Group of Canadian parliamentarians advocates more democratic global governance
"Friends of the UN" in the Canadian Parliament support a UN Parliamentary Assembly
Following the federal elections of October 2015, members of the Canadian House of Commons and the Canadian Senate came together on April 11 in Ottawa to re-establish a joint all-party group that deals with UN matters. The purpose of the Canadian Parliamentary Friends of the United Nations is to “support the UN’s current mandate and Canada’s involvement in the UN,” as the group’s co-chair Don Davies, a parliamentarian from Vancouver, explained.
“Important global issues need global cooperation and solutions. In the view of many Parliamentarians, we need to better understand, support, strengthen and improve the United Nations, our only truly global institution,” Mr. Davies said.
The group decided to organize a delegation of eight to twelve parliamentarians who will visit the UN in late May. They will focus on two issues in particular. First is a look into the process for the selection of the UN Secretary-General. The next Secretary-General will be elected later this year. In a departure from past practice, the General Assembly is holding public meetings where UN members can question official candidates. The Canadian group’s members are interested in the efforts to make the selection process more transparent and democratic.
As part of its general interest in democratic global governance, the friends group also intends to explore support for the proposal to establish a UN Parliamentary Assembly (UNPA). “It is time to consider the creation of a democratic parliamentary assembly at the UN so that the voices of the people of every nation are reflected on the world stage,” Mr. Davies stated.
In 1993 and 2007, the Canadian House of Commons Foreign Affairs Committee endorsed the proposal for a UNPA. Approximately 130 current and former Canadian parliamentarians and Senators are on record as supporters of the international campaign. As a member of parliament, the newly elected Prime Minister, Justin Trudeau, signed the appeal for a UNPA in July 2010.
In a letter sent this January addressed to Canadian foreign minister Stéphane Dion, the UNPA campaign stated its hope “that the new Canadian government will consider to take an active role in promoting a UNPA.” To date, a reply from the government is still pending.

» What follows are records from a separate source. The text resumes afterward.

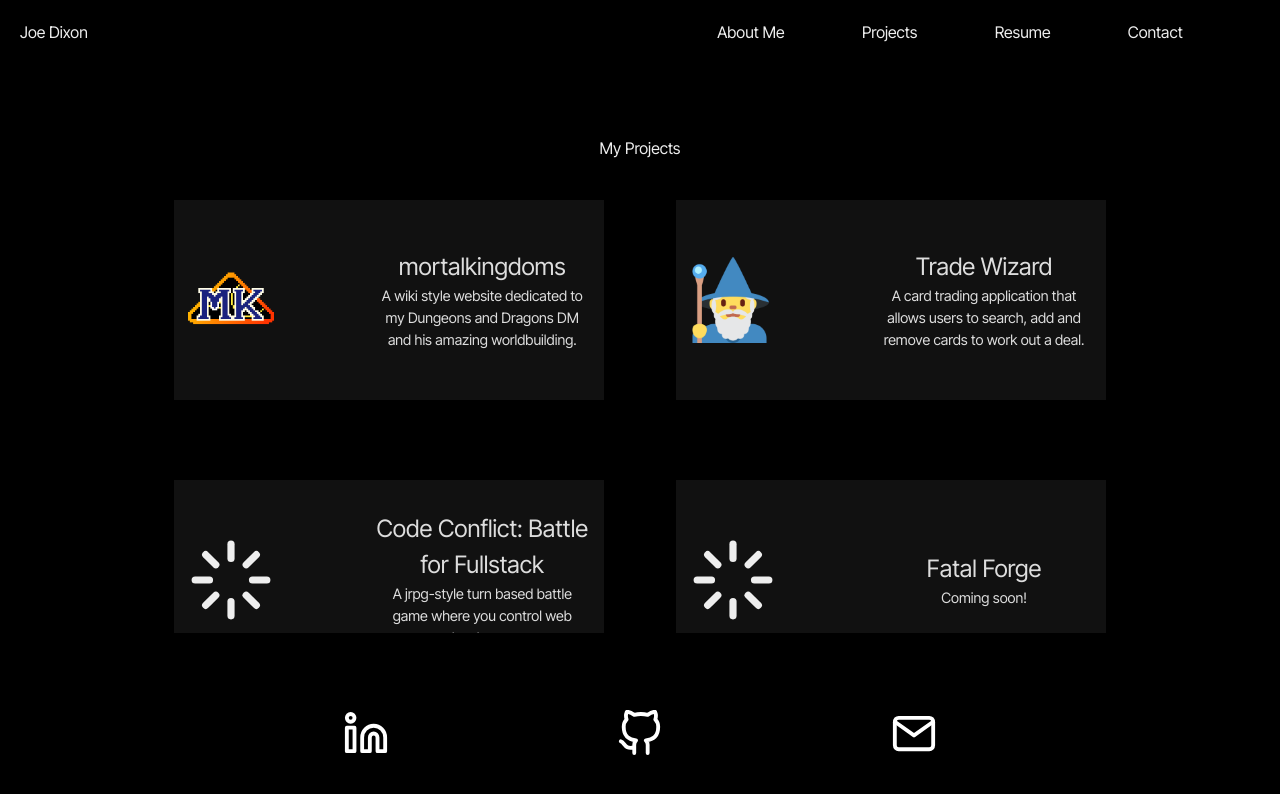
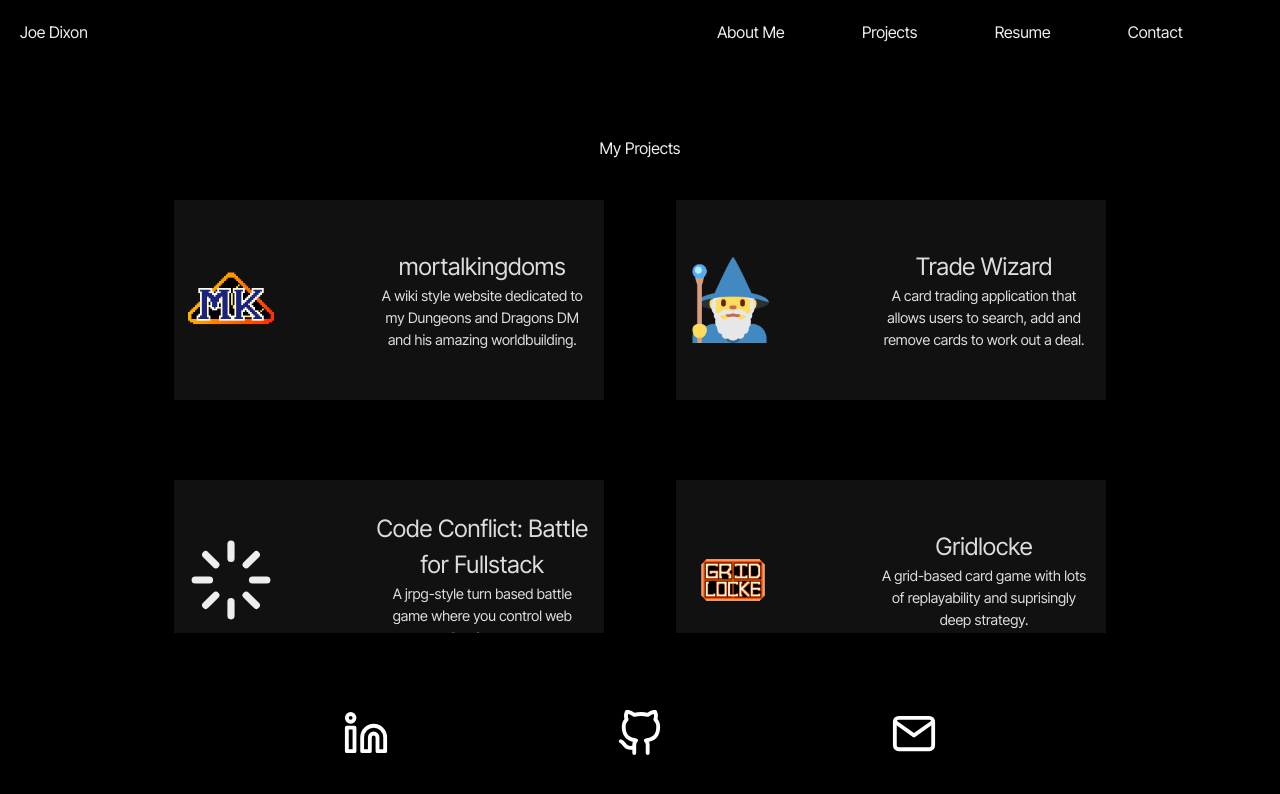
Before and after one commit to joerdixon/my-portfolio-2, a React (Create React App) app: page / in a window 1280 px wide. Both pictures are taken after a click on the item "Projects". Shown: the top 794 px of the page. Built offline with nearby package versions, Linux system fonts and the light colour scheme.

Commit message:
updated portfolio links, more todos

```diff
--- a/src/components/Frameponents/Header/Navigation/Navigation.jsx
+++ b/src/components/Frameponents/Header/Navigation/Navigation.jsx
@@ -1,6 +1,8 @@
 // Import React
 import React from "react";
 // import './Navigation.css'
+
+// TODO: Space out navbar from the top of the screen.p
 
 function Nav(props) {
     return (
--- a/src/components/Pages/Projects/Project/Project.jsx
+++ b/src/components/Pages/Projects/Project/Project.jsx
@@ -4,8 +4,10 @@ import './Project.css';
 import loader from '../../../../assets/loader.svg'
 import mklogo from '../../../../assets/mklogo.png';
 import wizmoji from '../../../../assets/wizardemoji.png'
+import gllogo from '../../../../assets/gridlocke1.png'
 
 // TODO: Tailwind transplant
+// TODO: Add hover effects and slide-in animation on scroll.
 // TODO: Correct project card proportions and add responsiveness.
 
 const projects = [
@@ -25,13 +27,13 @@ const projects = [
         projectTitle: "Code Conflict: Battle for Fullstack",
         projectImg: loader,
         projectDesc: "A jrpg-style turn based battle game where you control web developers.",
-        liveLink: "#",
+        liveLink: "https://code-conflict.herokuapp.com/",
     },
     {
-        projectTitle: "Fatal Forge",
-        projectImg: loader,
-        projectDesc: "Coming soon!",
-        liveLink: "#",
+        projectTitle: "Gridlocke",
+        projectImg: gllogo,
+        projectDesc: "A grid-based card game with lots of replayability and suprisingly deep strategy.",
+        liveLink: "https://gridlocke.net/",
     },
     {
         projectTitle: "Coming Soon",
--- a/src/components/Pages/Resume/Resume.jsx
+++ b/src/components/Pages/Resume/Resume.jsx
@@ -2,7 +2,7 @@ import React from 'react';
 import './Resume.css'
 import resume from '../../../assets/resume.pdf'
 
-// Revamp skills and resume screen.
+//TODO: Revamp skills and resume screen.
 
 function Resume(props) {
     return (
```
Also changed, not shown: public/index.html (+1 -13 lines), src/assets/gridlocke1.png (added).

Top image: Parliament Hill in Ottawa as viewed from Gatineau, 2009, CC BY-SA 3.0